WHAT THIS TASK INVOLVES: Set down each record below precisely, skipping the pictures.

GIVEN RECORDS:
* * * * * * * * *

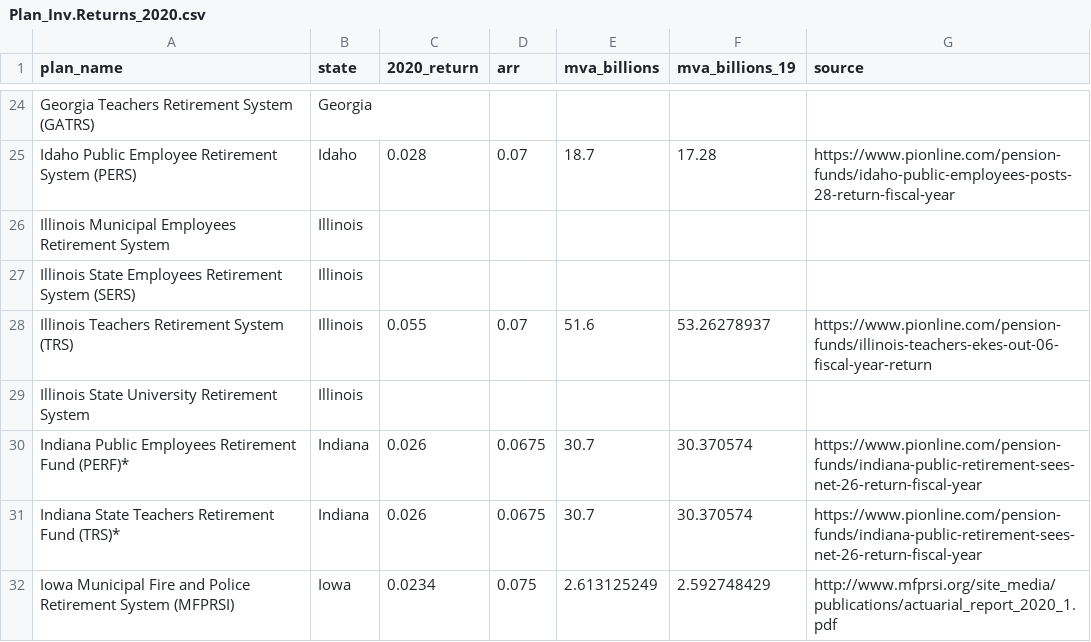
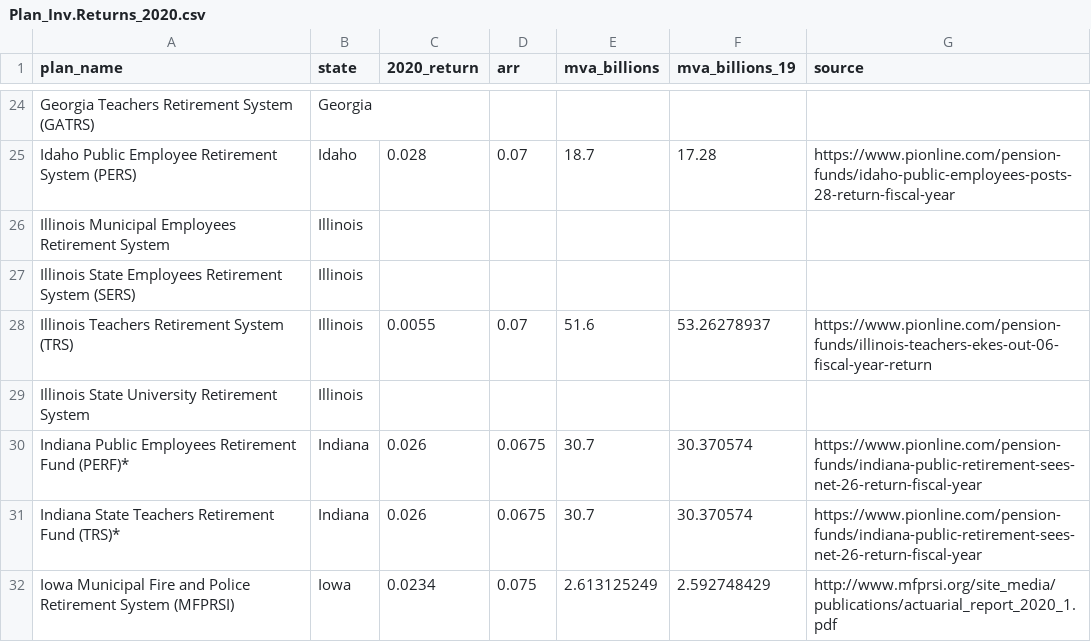
Before and after one commit to ReasonFoundation/databaseR, a CSV file: apps/Plan_Inv.Returns_2020.csv, drawn as a sheet; only a part is shown, gaps mark what is left out.

Commit message:
Update Plan_Inv.Returns_2020.csv

```diff
--- a/apps/Plan_Inv.Returns_2020.csv
+++ b/apps/Plan_Inv.Returns_2020.csv
@@ -27,3 +27,3 @@ Illinois Municipal Employees Retirement System,Illinois,,,,,
 Illinois State Employees Retirement System (SERS),Illinois,,,,,
-Illinois Teachers Retirement System (TRS),Illinois,0.055,0.07,51.6,53.26278937,https://www.pionline.com/pension-funds/illinois-teachers-ekes-out-06-fiscal-year-return
+Illinois Teachers Retirement System (TRS),Illinois,0.0055,0.07,51.6,53.26278937,https://www.pionline.com/pension-funds/illinois-teachers-ekes-out-06-fiscal-year-return
 Illinois State University Retirement System,Illinois,,,,,
```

* * * * * * * * *

EXERCISE SOLUTION:
Before and after one commit to ReasonFoundation/databaseR, a CSV file: apps/Plan_Inv.Returns_2020.csv, drawn as a sheet; only a part is shown, gaps mark what is left out.

Commit message:
Update Plan_Inv.Returns_2020.csv

```diff
--- a/apps/Plan_Inv.Returns_2020.csv
+++ b/apps/Plan_Inv.Returns_2020.csv
@@ -27,3 +27,3 @@ Illinois Municipal Employees Retirement System,Illinois,,,,,
 Illinois State Employees Retirement System (SERS),Illinois,,,,,
-Illinois Teachers Retirement System (TRS),Illinois,0.055,0.07,51.6,53.26278937,https://www.pionline.com/pension-funds/illinois-teachers-ekes-out-06-fiscal-year-return
+Illinois Teachers Retirement System (TRS),Illinois,0.0055,0.07,51.6,53.26278937,https://www.pionline.com/pension-funds/illinois-teachers-ekes-out-06-fiscal-year-return
 Illinois State University Retirement System,Illinois,,,,,
```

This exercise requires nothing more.